There are a lot of things that the Obama administration and Republicans don’t see eye-to-eye on. This is definitely one of them!
A little lost when it comes to issues of public policy? Felling like this guy? Well relax, we’re here to help. This is 10-Point Expert, a series of articles that examine policies which are currently being introduced to the political landscape, in 10 simple to understand points. For this installment we talk about President Obama’s executive order on sick paid leave!
Point 1: On Monday, Labor Day, President Obama signed an executive order requiring federal contractors to provide paid sick leave for their employees.

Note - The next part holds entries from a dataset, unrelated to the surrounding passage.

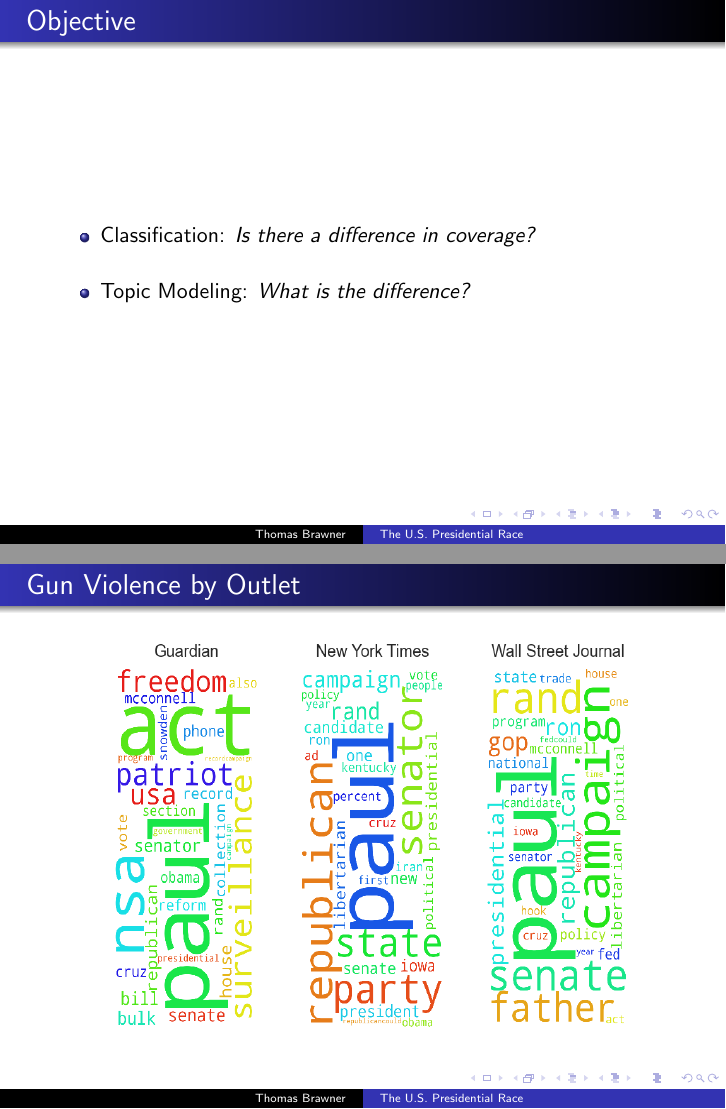
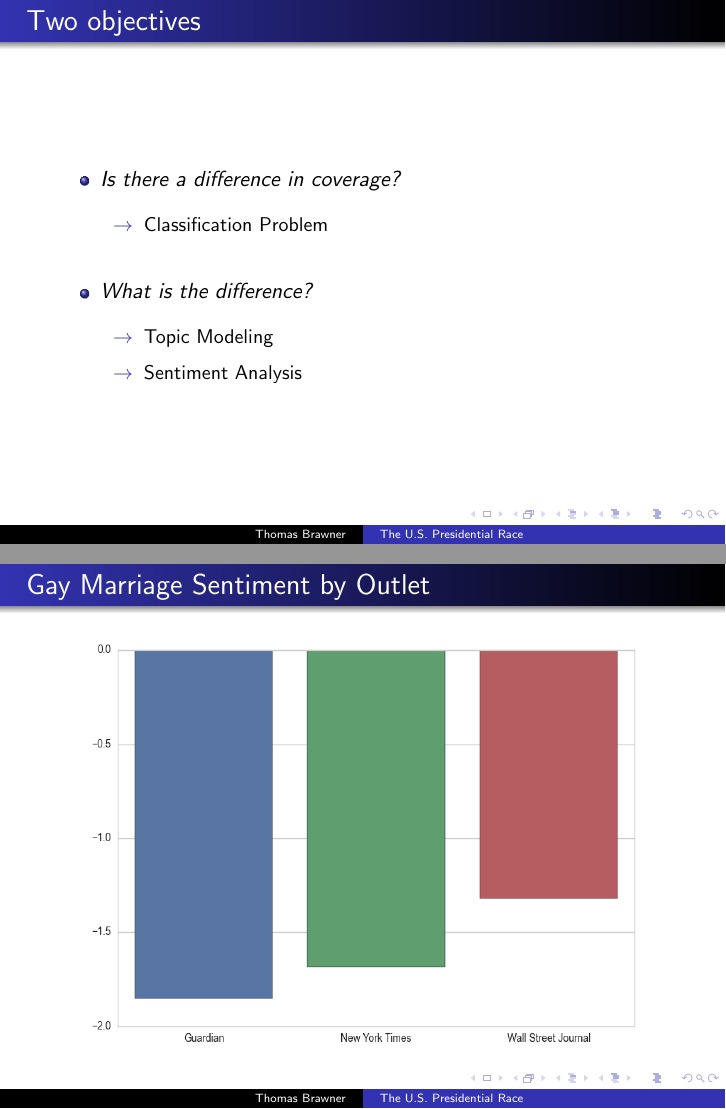
Before and after one commit to thomasbrawner/election_coverage, LaTeX slides (election_slides.tex): pages 2 and 13 of 14 before the commit and pages 2 and 15 of 19 after it, joined at a grey line. Compiled offline with pdfLaTeX.

Commit message:
updated slides

```diff
--- a/election_slides.tex
+++ b/election_slides.tex
@@ -36,14 +36,24 @@
 %% ---------------------------------------------------------------- %%
 
 \begin{frame}
-\frametitle{Objective}
+\frametitle{Two objectives}
 
 \vspace{5mm}
 
 \begin{itemize}
-	\item Classification: {\it Is there a difference in coverage?}
-	\vspace{4mm}
-	\item Topic Modeling: {\it What is the difference?}
+	\item {\it Is there a difference in coverage?}
+	\vspace{3mm}
+	\begin{itemize}
+		\item[$\rightarrow$] Classification Problem
+	\end{itemize}
+	\vspace{6mm}
+	\item {\it What is the difference?}
+	\vspace{3mm}
+	\begin{itemize}
+		\item[$\rightarrow$] Topic Modeling
+		\vspace{2mm}
+		\item[$\rightarrow$] Sentiment Analysis
+	\end{itemize}
 \end{itemize}
 
 \end{frame}
@@ -217,7 +253,33 @@
 
 \begin{figure}
 \centering
-\includegraphics[width=85mm,height=75mm]{figures/source_topic9.png}
+\includegraphics[width=85mm,height=75mm]{figures/source_topic14.png}
+\end{figure}
+
+\end{frame}
+
+%%
+%%
+
+\begin{frame}
+\frametitle{Gay Marriage by Outlet}
+
+\begin{figure}
+\centering
+\includegraphics[width=100mm,height=75mm]{figures/source_within_topic14.png}
+\end{figure}
+
+\end{frame}
+
+%%
+%%
+
+\begin{frame}
+\frametitle{Gay Marriage Sentiment by Outlet}
+
+\begin{figure}
+\centering
+\includegraphics[width=100mm,height=75mm]{figures/source_sentiment_topic14.png}
 \end{figure}
 
 \end{frame}
@@ -226,24 +288,37 @@
 %% ---------------------------------------------------------------- %%
 
 \begin{frame}
-\frametitle{Gay Marriage by Outlet}
+\frametitle{Iran Nuclear Deal}
 
 \begin{figure}
 \centering
-\includegraphics[width=100mm,height=75mm]{figures/source_within_topic9.png}
+\includegraphics[width=85mm,height=75mm]{figures/source_topic3.png}
 \end{figure}
 
 \end{frame}
 
-%% ---------------------------------------------------------------- %%
-%% ---------------------------------------------------------------- %%
+%%
+%%
 
 \begin{frame}
-\frametitle{Gun Violence by Outlet}
+\frametitle{Iran Nuclear Deal by Outlet}
 
 \begin{figure}
 \centering
-\includegraphics[width=100mm,height=75mm]{figures/source_within_topic12.png}
+\includegraphics[width=100mm,height=75mm]{figures/source_within_topic3.png}
+\end{figure}
+
+\end{frame}
+
+%%
+%%
+
+\begin{frame}
+\frametitle{Iran Nuclear Deal by Outlet}
+
+\begin{figure}
+\centering
+\includegraphics[width=100mm,height=75mm]{figures/source_sentiment_topic3.png}
 \end{figure}
 
 \end{frame}
```
Also changed, not shown: election_slides.pdf, election_slides.tex (42 more changed lines).
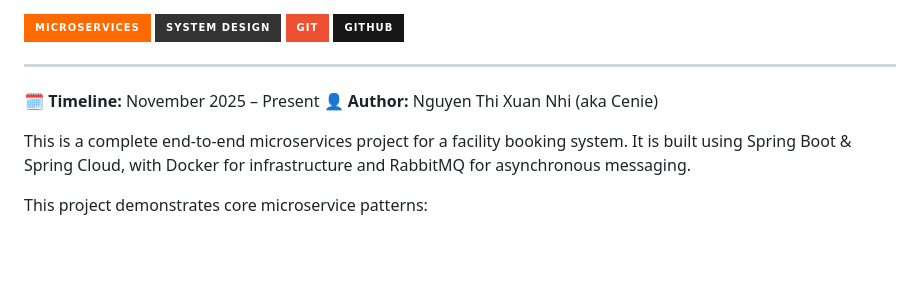
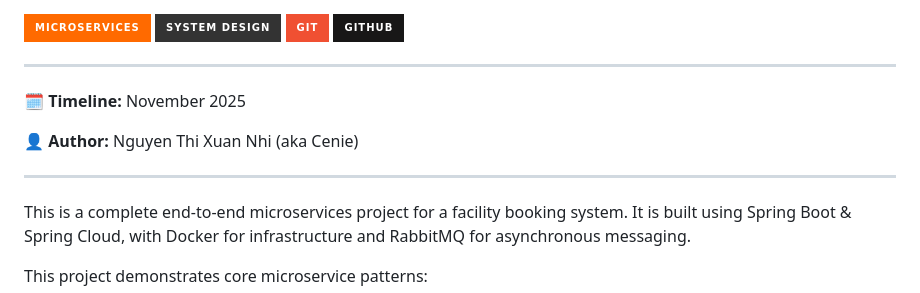
Before and after one commit to IamCenie925/booking-platform-microservices, a Markdown page: README.md, the part around the change. Drawn GitHub-style; badges without logos; blank space fills up the shorter version.

Commit message:
Update project timeline in README
Removed the end date from the project timeline.

```diff
--- a/README.md
+++ b/README.md
@@ -12,9 +12,11 @@
 
 ---
 
-🗓️ **Timeline:** November 2025 – Present
+🗓️ **Timeline:** November 2025
+
 👤 **Author:** Nguyen Thi Xuan Nhi (aka Cenie)
 
+---
 This is a complete end-to-end microservices project for a facility booking system. It is built using Spring Boot & Spring Cloud, with Docker for infrastructure and RabbitMQ for asynchronous messaging.
 
 This project demonstrates core microservice patterns:
```
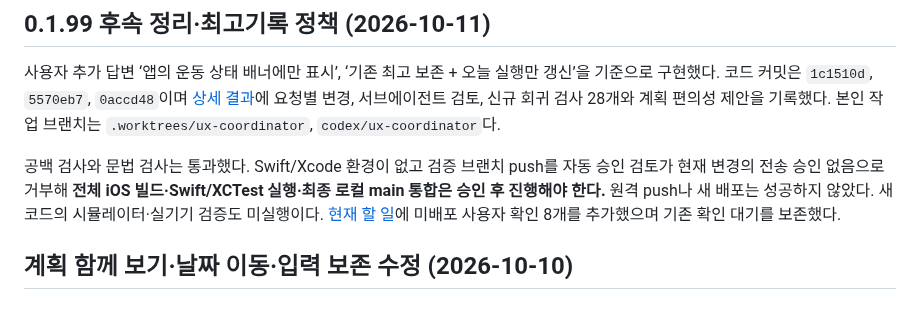
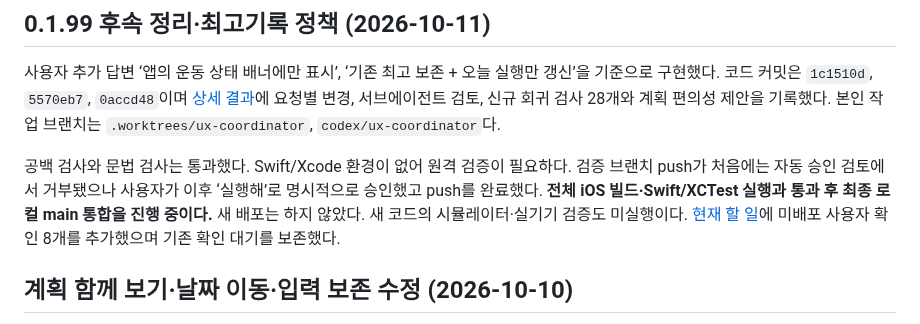
Before and after one commit to iasanullweb-maker/GymNote, a Markdown page: HANDOFF.md, the part around the change. GitHub-like rendering.

```diff
--- a/HANDOFF.md
+++ b/HANDOFF.md
@@ -30,7 +30,7 @@
 
 사용자 추가 답변 ‘앱의 운동 상태 배너에만 표시’, ‘기존 최고 보존 + 오늘 실행만 갱신’을 기준으로 구현했다. 코드 커밋은 `1c1510d`, `5570eb7`, `0accd48`이며 [상세 결과](docs/ux-simulation/results/ux-cleanup-20261011.md)에 요청별 변경, 서브에이전트 검토, 신규 회귀 검사 28개와 계획 편의성 제안을 기록했다. 본인 작업 브랜치는 `.worktrees/ux-coordinator`, `codex/ux-coordinator`다.
 
-공백 검사와 문법 검사는 통과했다. Swift/Xcode 환경이 없고 검증 브랜치 push를 자동 승인 검토가 현재 변경의 전송 승인 없음으로 거부해 **전체 iOS 빌드·Swift/XCTest 실행·최종 로컬 main 통합은 승인 후 진행해야 한다.** 원격 push나 새 배포는 성공하지 않았다. 새 코드의 시뮬레이터·실기기 검증도 미실행이다. [현재 할 일](TODOLIST_HANDOFF.md)에 미배포 사용자 확인 8개를 추가했으며 기존 확인 대기를 보존했다.
+공백 검사와 문법 검사는 통과했다. Swift/Xcode 환경이 없어 원격 검증이 필요하다. 검증 브랜치 push가 처음에는 자동 승인 검토에서 거부됐으나 사용자가 이후 ‘실행해’로 명시적으로 승인했고 push를 완료했다. **전체 iOS 빌드·Swift/XCTest 실행과 통과 후 최종 로컬 main 통합을 진행 중이다.** 새 배포는 하지 않았다. 새 코드의 시뮬레이터·실기기 검증도 미실행이다. [현재 할 일](TODOLIST_HANDOFF.md)에 미배포 사용자 확인 8개를 추가했으며 기존 확인 대기를 보존했다.
 
 ## 계획 함께 보기·날짜 이동·입력 보존 수정 (2026-10-10)
 
```
Also changed, not shown: TODOLIST_HANDOFF.md (+1 -1 lines), 1 other file.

Point 2: In the executive order, the federal government along with contractors that do business with them would have to provide at least seven days worth of paid sick leave a year. The plan would begin in 2017 and it will allow around 300,000 government workers to get paid sick leave who don’t already have it.
Point 3: It’s important to remember that this executive order only applies to those working for the federal government as either an employee or contract worker.
Point 4: In his announcement, President Obama said the executive order came to be because he wanted Congress to reconsider its stance on labor conditions for private-sector workers. Particularly President Obama focused on paid sick leave by stating that, “right now, about 40% of private-sector workers, 44 million people in America, don’t have access to paid sick leave… only Congress has the power to give this security to all Americans.”
Point 5: President Obama’s specific stance on paid sick leave is said to come after reports from White House economists had stated that universal implementation of paid sick leave could lead to higher worker productivity.
Point 6: Republicans look at the subject of working wages and benefits very differently than the Obama administration and other Democrats. While Democrats want to set a minimum base standard for wages and benefits, Republicans prefer a more “hands-off” approach allowing the market to set standards through competition.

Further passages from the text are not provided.